The client side has the advantage that there is not the variety of backend storage architectures to choose from, so there need only be a single project for each layout type. There are still a number of architectural issues to work out to make the three layout type implementations fit together well, so we estimate client layout code will be merged into 2.6.33 or 2.6.34.

We expect that the initial submissions will pass artificial tests, but will have limitations that will prevent them from being useful in production, and that some additional months will be required to make them fast and reliable. Exactly when the various distributions will start picking them up will depend on the intended audience of the distributions, their tolerance for rough edges, and on what developers and maintainers communicate about the readiness of the code.

Posted by honey at 05:00 PM | Comments (0) | TrackBack

45 disks in a 4u box

Via Slashdot, design and parts list for a $7,867 machine with 45 1.5TB drives.

That's 12 cents a gigabyte as opposed to 12 dimes a gigabyte for ten. Looks like it's probably also slower. (No idea what disk bandwidth they'd get, but it probably doesn't matter since they appear to have only one gigabit network interface.)

Posted by bfields at 04:23 PM | Comments (3) | TrackBack

September 01, 2009

Delegations and leases

This is part of a recent report we prepared for Google, who sponsored some of CITI's Linux NFS work.

Management of delegation and leases in NFSv4 involves some tricky VFS surgery. There are basically two problems to solve:

We have a patch set that addresses both issues by

  1. replacing the single break_lease call by a break_lease_start ... break_lease_end pair, and

  2. adding calls into all the other mutating VFS operations: unlink, rename, chmod, chown, creat, mknod, mkdir, symlink, link, and rmdir.

In some cases, the modifications for completeness require delicate surgery on core parts of the VFS. For example, rename takes kernel mutex locks on the source and target directory before calling lookup, i.e., before we discover whether there are leases to break. But breaking a lease might take dozens of seconds if the client is unreachable, so we cannot afford to break a lease while holding kernel mutex locks. Therefore, if the lookup reveals that there are leases to break, we back out of the kernel mutex locks, break the leases, then start over. (This is not guaranteed to terminate ... hope that's OK!)
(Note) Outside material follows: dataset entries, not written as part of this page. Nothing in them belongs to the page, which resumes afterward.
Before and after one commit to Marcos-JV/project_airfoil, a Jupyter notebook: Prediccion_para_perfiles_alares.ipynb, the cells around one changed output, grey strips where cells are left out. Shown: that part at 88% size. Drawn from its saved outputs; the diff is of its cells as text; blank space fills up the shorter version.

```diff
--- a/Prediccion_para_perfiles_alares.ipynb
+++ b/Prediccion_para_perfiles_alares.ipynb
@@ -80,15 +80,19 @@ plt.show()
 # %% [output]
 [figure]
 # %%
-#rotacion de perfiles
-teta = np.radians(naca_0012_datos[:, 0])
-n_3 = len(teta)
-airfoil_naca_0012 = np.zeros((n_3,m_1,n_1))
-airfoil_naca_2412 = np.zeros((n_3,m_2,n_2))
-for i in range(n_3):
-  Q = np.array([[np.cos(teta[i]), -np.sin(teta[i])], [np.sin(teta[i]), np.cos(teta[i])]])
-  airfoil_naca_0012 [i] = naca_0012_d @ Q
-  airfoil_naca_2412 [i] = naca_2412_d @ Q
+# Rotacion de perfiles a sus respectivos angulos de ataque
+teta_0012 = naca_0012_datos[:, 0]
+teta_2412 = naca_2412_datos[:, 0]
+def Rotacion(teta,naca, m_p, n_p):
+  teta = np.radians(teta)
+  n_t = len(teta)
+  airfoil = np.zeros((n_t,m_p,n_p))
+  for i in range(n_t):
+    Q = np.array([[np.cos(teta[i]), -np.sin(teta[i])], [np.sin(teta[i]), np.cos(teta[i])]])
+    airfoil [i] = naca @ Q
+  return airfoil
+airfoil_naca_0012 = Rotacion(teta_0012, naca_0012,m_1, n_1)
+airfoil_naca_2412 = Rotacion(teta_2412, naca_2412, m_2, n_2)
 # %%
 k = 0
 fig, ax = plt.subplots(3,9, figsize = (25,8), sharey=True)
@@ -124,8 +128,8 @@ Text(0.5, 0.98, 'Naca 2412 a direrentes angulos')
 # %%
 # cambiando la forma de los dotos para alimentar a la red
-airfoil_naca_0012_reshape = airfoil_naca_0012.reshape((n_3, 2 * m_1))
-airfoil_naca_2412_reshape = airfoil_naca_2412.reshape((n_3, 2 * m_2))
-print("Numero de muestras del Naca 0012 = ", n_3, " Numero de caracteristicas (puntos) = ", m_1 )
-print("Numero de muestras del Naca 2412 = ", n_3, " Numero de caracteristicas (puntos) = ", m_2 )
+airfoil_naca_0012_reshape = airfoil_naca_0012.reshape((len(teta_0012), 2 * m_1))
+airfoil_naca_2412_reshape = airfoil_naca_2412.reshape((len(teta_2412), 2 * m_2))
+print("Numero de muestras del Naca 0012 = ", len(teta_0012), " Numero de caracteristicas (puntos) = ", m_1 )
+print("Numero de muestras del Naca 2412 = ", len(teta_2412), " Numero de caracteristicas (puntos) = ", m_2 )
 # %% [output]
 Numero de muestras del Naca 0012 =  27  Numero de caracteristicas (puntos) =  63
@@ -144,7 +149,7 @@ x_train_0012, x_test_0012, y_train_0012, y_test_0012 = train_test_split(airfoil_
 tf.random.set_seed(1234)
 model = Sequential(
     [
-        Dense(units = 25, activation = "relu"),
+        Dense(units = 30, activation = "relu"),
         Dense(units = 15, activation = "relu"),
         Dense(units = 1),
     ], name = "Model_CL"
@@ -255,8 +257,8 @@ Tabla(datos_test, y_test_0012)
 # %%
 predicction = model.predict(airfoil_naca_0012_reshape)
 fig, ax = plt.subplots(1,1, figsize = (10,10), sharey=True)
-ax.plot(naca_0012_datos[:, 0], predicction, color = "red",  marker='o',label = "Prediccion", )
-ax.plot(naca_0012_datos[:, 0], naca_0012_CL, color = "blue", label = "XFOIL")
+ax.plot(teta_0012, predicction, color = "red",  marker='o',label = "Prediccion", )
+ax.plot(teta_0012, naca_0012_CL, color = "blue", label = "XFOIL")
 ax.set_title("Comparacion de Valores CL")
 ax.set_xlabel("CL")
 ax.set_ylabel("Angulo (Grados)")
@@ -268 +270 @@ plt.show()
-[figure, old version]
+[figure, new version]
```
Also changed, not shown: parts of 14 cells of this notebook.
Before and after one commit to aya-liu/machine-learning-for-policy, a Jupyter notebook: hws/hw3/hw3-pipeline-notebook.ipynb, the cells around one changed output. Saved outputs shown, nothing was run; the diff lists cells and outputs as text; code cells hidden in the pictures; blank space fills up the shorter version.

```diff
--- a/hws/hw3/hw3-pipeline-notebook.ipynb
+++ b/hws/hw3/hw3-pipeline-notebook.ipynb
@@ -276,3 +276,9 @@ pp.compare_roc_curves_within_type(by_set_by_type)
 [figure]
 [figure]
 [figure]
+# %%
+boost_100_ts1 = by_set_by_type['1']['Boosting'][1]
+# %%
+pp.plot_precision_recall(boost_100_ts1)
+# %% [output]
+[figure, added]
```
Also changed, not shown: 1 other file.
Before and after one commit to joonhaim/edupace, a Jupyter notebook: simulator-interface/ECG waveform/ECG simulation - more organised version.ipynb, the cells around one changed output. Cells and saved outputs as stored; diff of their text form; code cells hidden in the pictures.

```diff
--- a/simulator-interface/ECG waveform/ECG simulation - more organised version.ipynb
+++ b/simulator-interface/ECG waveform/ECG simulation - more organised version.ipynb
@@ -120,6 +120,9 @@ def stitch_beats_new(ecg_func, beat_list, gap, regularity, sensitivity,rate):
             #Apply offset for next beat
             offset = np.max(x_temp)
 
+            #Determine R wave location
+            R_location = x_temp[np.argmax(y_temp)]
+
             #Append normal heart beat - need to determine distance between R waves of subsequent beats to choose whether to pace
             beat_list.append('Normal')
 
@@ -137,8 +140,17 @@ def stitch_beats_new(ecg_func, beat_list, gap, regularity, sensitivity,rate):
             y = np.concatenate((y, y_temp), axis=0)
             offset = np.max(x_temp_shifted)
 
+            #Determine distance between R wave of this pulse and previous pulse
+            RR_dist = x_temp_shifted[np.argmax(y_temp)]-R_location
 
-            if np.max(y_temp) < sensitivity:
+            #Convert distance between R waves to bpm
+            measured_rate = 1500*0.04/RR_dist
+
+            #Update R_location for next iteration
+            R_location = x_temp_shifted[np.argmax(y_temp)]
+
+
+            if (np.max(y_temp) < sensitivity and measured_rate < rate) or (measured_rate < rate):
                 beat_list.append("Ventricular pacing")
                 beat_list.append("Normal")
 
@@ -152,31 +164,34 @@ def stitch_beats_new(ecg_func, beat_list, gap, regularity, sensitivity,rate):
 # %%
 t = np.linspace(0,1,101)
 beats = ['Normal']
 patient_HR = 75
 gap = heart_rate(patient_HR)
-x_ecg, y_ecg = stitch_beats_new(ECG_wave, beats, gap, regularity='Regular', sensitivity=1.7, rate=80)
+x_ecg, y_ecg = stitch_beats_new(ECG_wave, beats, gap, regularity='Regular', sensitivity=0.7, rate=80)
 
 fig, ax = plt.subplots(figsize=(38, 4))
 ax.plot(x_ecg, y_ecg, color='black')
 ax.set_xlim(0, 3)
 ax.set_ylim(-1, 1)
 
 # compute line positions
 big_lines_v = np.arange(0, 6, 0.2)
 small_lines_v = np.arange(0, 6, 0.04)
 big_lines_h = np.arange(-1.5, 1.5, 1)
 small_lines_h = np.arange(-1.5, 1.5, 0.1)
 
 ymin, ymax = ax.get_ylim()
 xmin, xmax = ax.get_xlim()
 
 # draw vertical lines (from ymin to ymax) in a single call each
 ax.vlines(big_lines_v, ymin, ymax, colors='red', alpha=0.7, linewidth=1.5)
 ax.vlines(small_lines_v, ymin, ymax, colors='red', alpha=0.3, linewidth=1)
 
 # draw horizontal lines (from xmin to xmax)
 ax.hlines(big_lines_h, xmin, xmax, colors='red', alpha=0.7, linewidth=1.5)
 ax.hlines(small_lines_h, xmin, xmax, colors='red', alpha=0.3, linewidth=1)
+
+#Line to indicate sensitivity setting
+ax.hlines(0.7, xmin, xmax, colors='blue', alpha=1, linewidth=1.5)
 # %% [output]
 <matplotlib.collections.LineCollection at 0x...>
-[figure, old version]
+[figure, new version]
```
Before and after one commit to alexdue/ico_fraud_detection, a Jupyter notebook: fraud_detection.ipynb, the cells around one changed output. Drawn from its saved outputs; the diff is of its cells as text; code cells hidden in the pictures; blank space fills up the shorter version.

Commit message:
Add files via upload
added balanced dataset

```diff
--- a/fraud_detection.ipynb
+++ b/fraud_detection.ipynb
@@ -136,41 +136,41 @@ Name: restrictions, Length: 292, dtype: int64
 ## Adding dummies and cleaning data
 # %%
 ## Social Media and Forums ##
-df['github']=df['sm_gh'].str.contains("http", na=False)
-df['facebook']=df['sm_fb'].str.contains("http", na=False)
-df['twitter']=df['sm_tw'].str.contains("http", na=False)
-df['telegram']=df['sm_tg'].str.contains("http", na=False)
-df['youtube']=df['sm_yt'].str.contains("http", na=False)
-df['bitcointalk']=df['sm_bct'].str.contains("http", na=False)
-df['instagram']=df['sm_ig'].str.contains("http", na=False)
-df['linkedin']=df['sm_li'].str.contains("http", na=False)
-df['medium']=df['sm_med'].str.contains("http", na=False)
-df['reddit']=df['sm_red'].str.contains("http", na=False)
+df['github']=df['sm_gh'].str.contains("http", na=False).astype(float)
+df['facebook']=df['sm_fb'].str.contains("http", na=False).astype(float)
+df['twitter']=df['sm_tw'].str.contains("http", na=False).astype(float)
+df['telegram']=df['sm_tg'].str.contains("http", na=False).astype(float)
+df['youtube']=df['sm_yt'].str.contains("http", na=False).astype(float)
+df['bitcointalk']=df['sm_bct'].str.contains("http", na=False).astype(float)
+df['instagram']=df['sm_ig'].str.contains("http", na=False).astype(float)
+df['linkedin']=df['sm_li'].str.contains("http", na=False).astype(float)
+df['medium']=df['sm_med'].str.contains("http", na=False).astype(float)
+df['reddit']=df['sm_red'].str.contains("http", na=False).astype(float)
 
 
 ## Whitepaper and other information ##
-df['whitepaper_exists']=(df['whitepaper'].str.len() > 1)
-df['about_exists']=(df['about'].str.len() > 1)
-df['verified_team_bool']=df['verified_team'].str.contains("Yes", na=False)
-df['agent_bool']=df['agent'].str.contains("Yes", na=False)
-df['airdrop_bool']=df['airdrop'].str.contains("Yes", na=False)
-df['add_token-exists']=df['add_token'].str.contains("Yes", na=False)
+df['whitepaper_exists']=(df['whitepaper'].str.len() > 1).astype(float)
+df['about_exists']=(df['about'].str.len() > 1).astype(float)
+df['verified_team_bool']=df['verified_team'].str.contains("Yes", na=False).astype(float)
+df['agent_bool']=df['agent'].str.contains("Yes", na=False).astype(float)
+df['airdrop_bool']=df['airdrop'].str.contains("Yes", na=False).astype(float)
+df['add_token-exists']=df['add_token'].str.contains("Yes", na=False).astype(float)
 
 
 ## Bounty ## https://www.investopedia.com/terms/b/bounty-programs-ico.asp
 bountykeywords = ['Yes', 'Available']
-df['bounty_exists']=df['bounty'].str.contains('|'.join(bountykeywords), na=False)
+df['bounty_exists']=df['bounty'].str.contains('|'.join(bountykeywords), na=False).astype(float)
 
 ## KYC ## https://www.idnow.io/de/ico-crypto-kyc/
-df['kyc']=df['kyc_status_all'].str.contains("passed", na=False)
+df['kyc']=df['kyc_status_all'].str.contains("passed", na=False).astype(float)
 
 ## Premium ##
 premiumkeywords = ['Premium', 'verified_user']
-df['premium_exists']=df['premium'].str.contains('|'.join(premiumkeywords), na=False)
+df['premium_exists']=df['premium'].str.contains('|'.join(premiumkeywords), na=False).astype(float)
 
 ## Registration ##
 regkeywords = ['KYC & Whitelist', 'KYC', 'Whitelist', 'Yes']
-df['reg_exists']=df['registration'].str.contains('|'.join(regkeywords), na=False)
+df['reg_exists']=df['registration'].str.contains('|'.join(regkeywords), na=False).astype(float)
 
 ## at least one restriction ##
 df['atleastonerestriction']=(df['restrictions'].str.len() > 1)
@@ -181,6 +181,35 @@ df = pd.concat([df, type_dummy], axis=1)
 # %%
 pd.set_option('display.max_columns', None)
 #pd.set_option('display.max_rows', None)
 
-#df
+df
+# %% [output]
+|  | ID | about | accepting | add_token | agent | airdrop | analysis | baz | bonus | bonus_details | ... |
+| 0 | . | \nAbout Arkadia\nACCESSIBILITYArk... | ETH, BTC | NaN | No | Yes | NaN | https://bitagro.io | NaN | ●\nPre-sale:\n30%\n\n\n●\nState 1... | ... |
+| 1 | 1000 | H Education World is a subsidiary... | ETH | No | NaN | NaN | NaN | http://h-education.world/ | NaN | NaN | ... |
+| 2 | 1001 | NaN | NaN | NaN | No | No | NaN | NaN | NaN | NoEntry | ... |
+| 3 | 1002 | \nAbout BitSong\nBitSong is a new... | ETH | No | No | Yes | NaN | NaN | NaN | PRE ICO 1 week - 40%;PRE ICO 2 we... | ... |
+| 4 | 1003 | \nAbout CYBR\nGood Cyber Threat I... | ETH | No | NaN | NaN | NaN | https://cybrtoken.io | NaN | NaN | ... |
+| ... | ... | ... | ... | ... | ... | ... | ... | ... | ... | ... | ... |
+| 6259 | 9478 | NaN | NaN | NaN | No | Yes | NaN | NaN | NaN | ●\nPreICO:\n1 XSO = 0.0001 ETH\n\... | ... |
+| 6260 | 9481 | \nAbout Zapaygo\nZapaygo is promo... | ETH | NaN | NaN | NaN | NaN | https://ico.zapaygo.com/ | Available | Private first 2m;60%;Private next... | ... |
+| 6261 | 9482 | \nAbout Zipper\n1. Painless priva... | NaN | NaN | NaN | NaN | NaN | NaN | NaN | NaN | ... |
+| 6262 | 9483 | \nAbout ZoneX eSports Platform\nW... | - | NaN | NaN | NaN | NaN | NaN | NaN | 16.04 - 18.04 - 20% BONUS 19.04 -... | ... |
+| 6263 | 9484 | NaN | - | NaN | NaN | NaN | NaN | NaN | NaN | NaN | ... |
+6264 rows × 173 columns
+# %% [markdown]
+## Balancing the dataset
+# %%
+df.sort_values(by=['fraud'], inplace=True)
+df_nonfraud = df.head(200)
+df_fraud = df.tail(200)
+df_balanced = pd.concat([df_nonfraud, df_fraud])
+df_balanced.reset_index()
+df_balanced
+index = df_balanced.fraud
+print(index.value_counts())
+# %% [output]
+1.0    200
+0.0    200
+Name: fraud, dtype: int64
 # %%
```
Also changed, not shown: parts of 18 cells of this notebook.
To implement this, we introduced a try_break_lease operation, a non-blocking operation that tries to break a lease and either succeeds immediately or returns an error. In the latter case, the caller can release mutex locks, issue a blocking break_lease operation, then retry the operation. This implementation also meets the needs of NFSD, which cannot afford to let server threads block while waiting for an established lease to be broken.

We have been tinkering with these patches on our own for too long—regression testing, finding and fixing some small bugs, adding comments, and reworking the interface to make the goals clearer—when we should have been sending them out for comments. That will be remedied soon. For now the patch set is available from the “leases” branch of:


which is browsable here.

We have also written some prototype code to support directory leases, which are needed to support NFSv4 directory delegations.

Posted by honey at 11:00 PM | Comments (0) | TrackBack